Kuwait: Gulf Bank CEO resigns after four-year clean-up

By:
Chris Wright
Published on:

Follows ratings upgrades; Net profits up 12% to KD14.3mln

Michel Accad has resigned as CEO of Gulf Bank, one of Kuwait’s biggest banks, saying that his work on the previously troubled bank’s turnaround is complete. He says it is time for someone else to help it to grow afresh.

"I came here to Kuwait with a very specific mission," Accad tells Euromoney. "The mission was to turn around the bank and rebuild trust with our key constituencies. And this has, essentially, been achieved."

That is true. Gulf Bank suffered more than most of the region’s financial institutions during the global financial crisis. In 2008, it appeared to be close to going under, following disastrous derivative trades, soaring impairments and a loss for the year of KD359.5 million ($1.28 billion).

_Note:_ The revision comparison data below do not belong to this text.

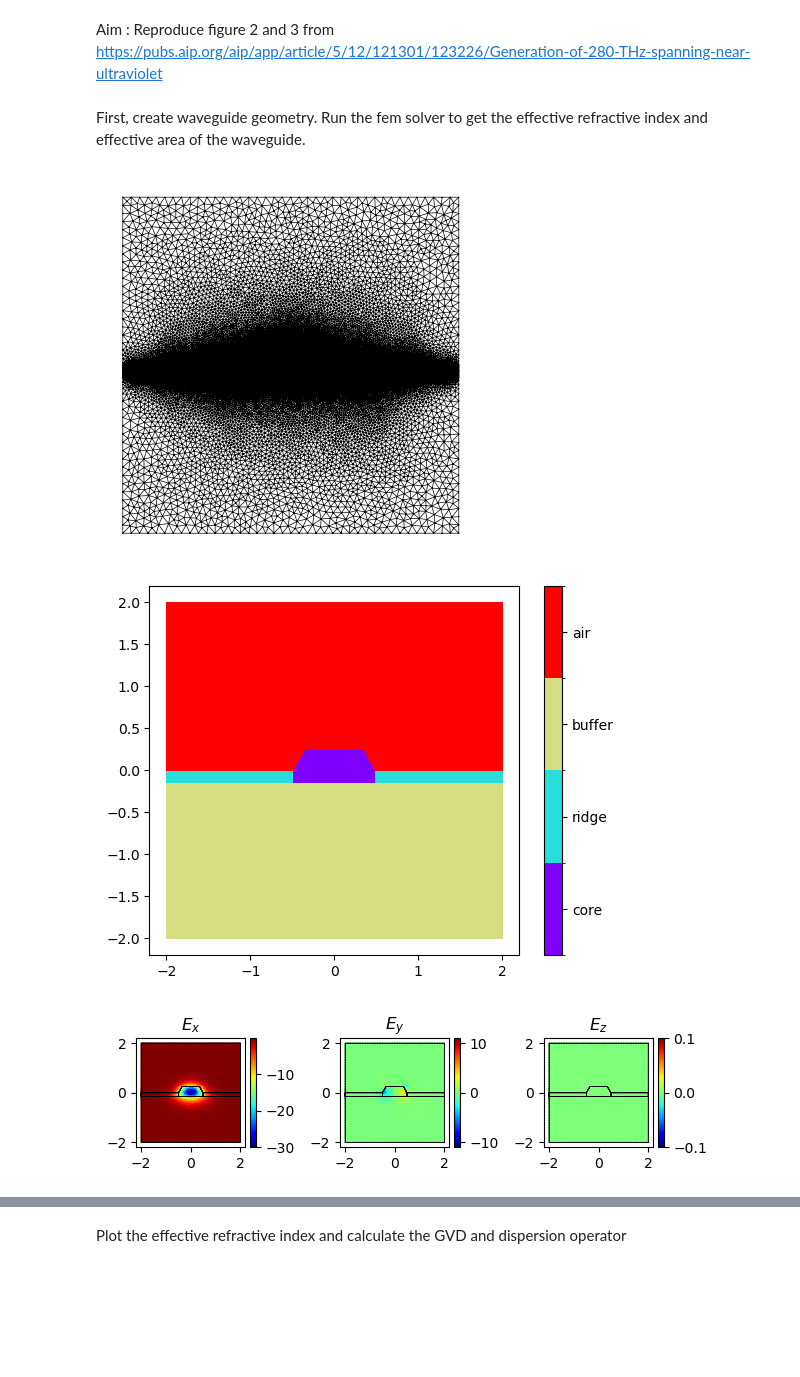
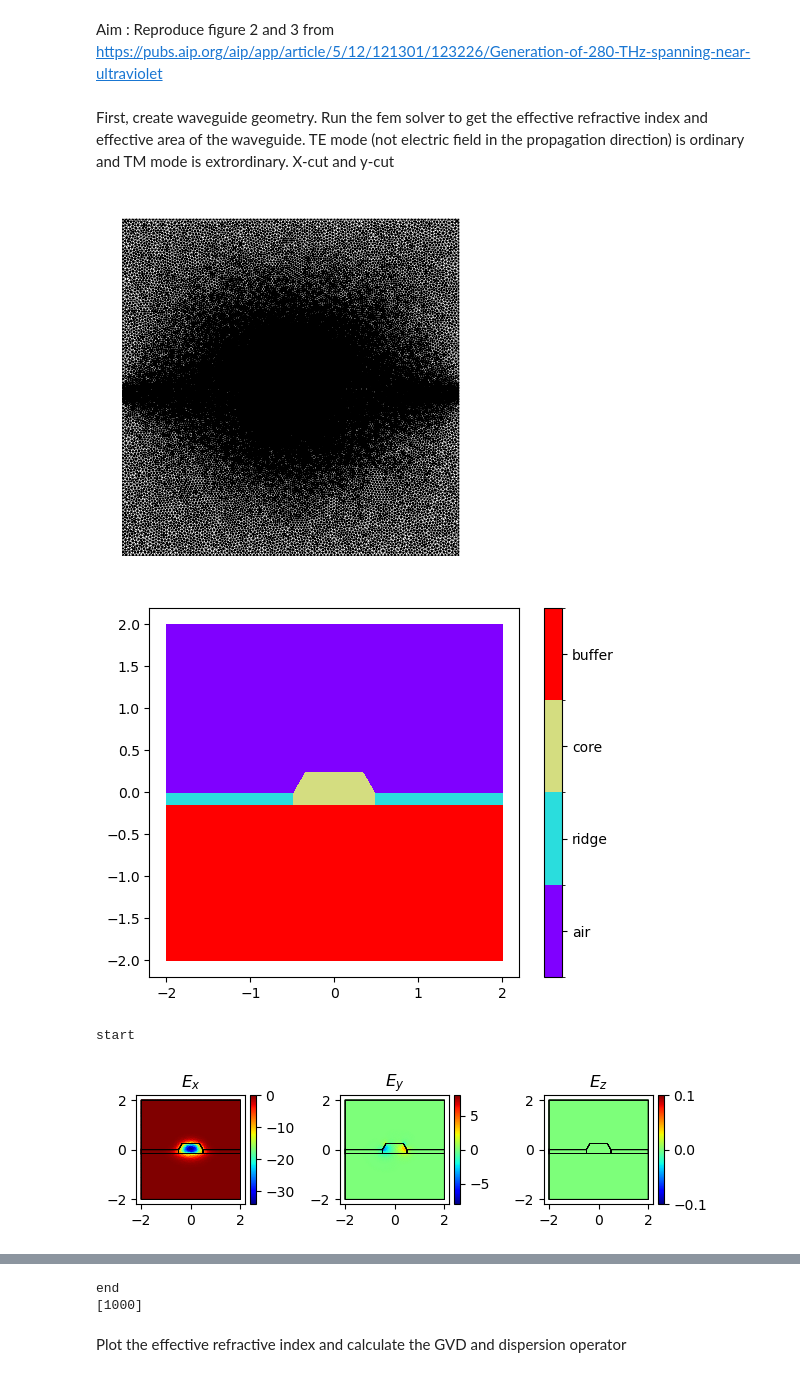
Before and after one commit to elizaleung830/SC-generation-stimulation, a Jupyter notebook: SCG_Stimulation/Benchmark/pynlo/Escale_M_2020/code/Fig_2_and_3.ipynb, the cells around one changed output, grey strips where cells are left out. Saved outputs shown, nothing was run; the diff lists cells and outputs as text; code cells hidden in the pictures; blank space fills up the shorter version.

```diff
--- a/SCG_Stimulation/Benchmark/pynlo/Escale_M_2020/code/Fig_2_and_3.ipynb
+++ b/SCG_Stimulation/Benchmark/pynlo/Escale_M_2020/code/Fig_2_and_3.ipynb
@@ -1,8 +1,9 @@
 # %% [markdown]
 Aim : Reproduce figure 2 and 3 from https://pubs.aip.org/aip/app/article/5/12/121301/123226/Generation-of-280-THz-spanning-near-ultraviolet
 # %% [markdown]
-First, create waveguide geometry. Run the fem solver to get the effective refractive index and effective area of the waveguide.
+First, create waveguide geometry. Run the fem solver to get the effective refractive index and effective area of the waveguide. TE mode (not electric field in the propagation direction) is ordinary and TM mode is extrordinary. X-cut and y-cut
 # %%
+
 import math
 
 from skfem import Basis, ElementTriP0
@@ -21,10 +22,10 @@ from shapely.ops import unary_union
 from shapely.geometry import Polygon
 
 wavelength_range = [400, 1500]
-wavelegnth_step = 50  # 50nm steps
+wavelegnth_step = 70  # 50nm steps
 
-n_core = n_LNOI
-n_ridge = n_LNOI
+n_core = lambda w: n_LNOI(w, ray="e") # TODO: Check effect of this line
+n_ridge = n_core
 n_buffer = n_SiO2
 n_air = n_Air
 
@@ -40,46 +41,74 @@ triangle_width = triangle_height/ math.tan(60 * math.pi /180)
 
 # Construct waveguide geometry
 core_trapiz = Polygon([(width/2 + triangle_width,0 ),(-width/2 - triangle_width, 0),(-width/2, triangle_height) , (+width/2, triangle_height)])
 core_box = shapely.geometry.box(-(width/2 + triangle_width), -0.15, (width/2 + triangle_width), 0)
 core = unary_union([core_trapiz, core_box])
-
 ridge = shapely.geometry.box(-box_height/2, -0.15,box_height/2 , 0)
-
 buffer = shapely.geometry.box(-box_height/2,-box_height/2,box_height/2,-0.15)
 air = shapely.geometry.box(-box_height/2,-box_height/2,box_height/2,box_height/2)
 
 
 polygon = OrderedDict(
     core = core,
     ridge = ridge,
     buffer = buffer,
     air= air
 )
 
 # Define material property and resolution of waveguide
 resolutions = dict(core={"resolution": 0.01, "distance": 0.1},
-                   ridge ={"resolution": 0.01, "distance": 0.1},
-                   buffer={"resolution": 0.1, "distance": 0.5},
-                   air={"resolution": 0.1, "distance": 0.5})
+                   ridge ={"resolution": 0.02, "distance": 0.1},
+                   buffer={"resolution": 0.04, "distance": 0.5},
+                   air={"resolution": 0.04, "distance": 0.5})
 
 n_dict = {"core": n_core, "ridge": n_ridge, "buffer": n_buffer, "air": n_air}
 
 mesh = from_meshio(mesh_from_OrderedDict(polygon, resolutions))
 mesh.draw().show()
 plot_domains(mesh)
 plt.show()
 
+#----------------------FEM solver-------------------------------
+print("start")
+# Calculate dispersion and gamma
+mesh = from_meshio(mesh_from_OrderedDict(polygon, resolutions))
 basis0 = Basis(mesh, ElementTriP0())
 epsilon = basis0.zeros()
-wavelength = 1400
-wavelength = wavelength * 1e-3
-for subdomain, n in n_dict.items():
-    epsilon[basis0.get_dofs(elements=subdomain)] = n(wavelength) ** 2
-modes = compute_modes(basis0, epsilon, wavelength=wavelength, num_modes=3, order=1)
-modes_sorted = modes.sorted(key=lambda mode: -np.real(mode.n_eff))
-mode = modes_sorted[0]
-mode.show(mode.E.real, direction = "x")
+wavelength_list = np.array([1000])
+neff_list_te = []
+aeff_list_te = []
+neff_list_tm = []
+aeff_list_tm = []
+
+for wavelength in tqdm(wavelength_list):
+    wavelength = wavelength * 1e-3
+    for subdomain, n in n_dict.items():
+        epsilon[basis0.get_dofs(elements=subdomain)] = n(wavelength) ** 2
+    modes = compute_modes(basis0, epsilon, wavelength=wavelength, num_modes=3, order=1)
+    ## te mode
+    modes_sorted = modes.sorted(key=lambda mode: -np.real(mode.te_fraction))
+    mode = modes_sorted[0]
+    neff_list_te.append(np.real(mode.n_eff))
+    aeff_list_te.append(mode.calculate_effective_area())
+    mode.show(mode.E.real, direction = "x")
+
+    ## tm mode
+    modes_sorted = modes.sorted(key=lambda mode: -np.real(mode.tm_fraction))
+    if modes_sorted[0].tm_fraction < 0.7:
+        print(f"at {wavelength}um, mode has highest tm_fraction of f{modes_sorted[0].tm_fraction}")
+    mode = modes_sorted[0]
+    neff_list_tm.append(np.real(mode.n_eff))
+    aeff_list_tm.append(mode.calculate_effective_area())
+    mode.show(mode.H.real, direction = "x")
+
+neff_list_te = np.array(neff_list_te)
+aeff_list_te = np.array(aeff_list_te)
+
+neff_list_tm = np.array(neff_list_tm)
+aeff_list_tm = np.array(aeff_list_tm)
+wls = np.array(wavelength_list)
 # %% [output]
-[figure, old version]
+[figure, new version]
-[figure, old version]
+[figure, new version]
+start
-[figure, old version]
+[figure, new version]
@@ -86,3 +116,5 @@ mode.show(mode.E.real, direction = "x")
+end
+[1000]
 # %% [markdown]
 Plot the effective refractive index and calculate the GVD and dispersion operator
 # %%
```
Also changed, not shown: parts of 2 cells of this notebook, 11 other files.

The Kuwait Investment Authority came in as a temporary saviour later that year, subscribing to most of a KD375 million emergency rights issue in December 2008 and becoming a 16% shareholder. Accad was the most visible member of a new management team brought in by the board thereafter – in August 2009, in his case – to put the bank back on an even keel.

No easy task

It was not any easy task. " You may recall at one point in 2009 our NPL ratio was 30%," he says. "That’s close to a world record for a bank that still survives." When Gulf Bank reported its first-half results in July, that figure had dropped to 7.6%. And that was only one of several metrics under which Gulf Bank had shown considerable revival.


Michel Accad has resigned as CEO of Gulf Bank
Michel Accad has resigned as CEO of Gulf Bank
Accad identified four pillars for the turnaround: a fortress balance sheet, ring-fencing legacy problems into a good-bank and bad-bank model reminiscent of Accad’s former employer, Citi; a refocusing on core competencies in retail and commercial banking instead of the proprietary trading and derivatives in which the bank had become mired; and a model of differentiation on customer service, particularly in retail.

In the latest report, the bank could point to a 12% year-on-year increase in net profit to KD14.3 million, a KD150 million increase in precautionary provisions, a total asset position of KD5,01 billion, and recent upgrades from all three rating agencies, with two from Standard & Poor’s in the past two years.

So why not stay? "I have thought a lot about it," says Accad. "But I believe my position is the right one. When we were doing the turnaround strategy, one of the key things I mentioned was refocusing on our core banking competencies and exiting all peripheral activities. We achieved what we said we would; now we can draw a line and say we’ve cleaned up everything."

New start

Now, he says, it is time for Gulf Bank to start to be more ambitious again, to grow, and to diversify into new businesses. "But imagine the same person who said three years ago that my strategy is to cut the unnecessary staff and focus on what we do very well, to come back and say I want to bring things back. It’s not entirely credible."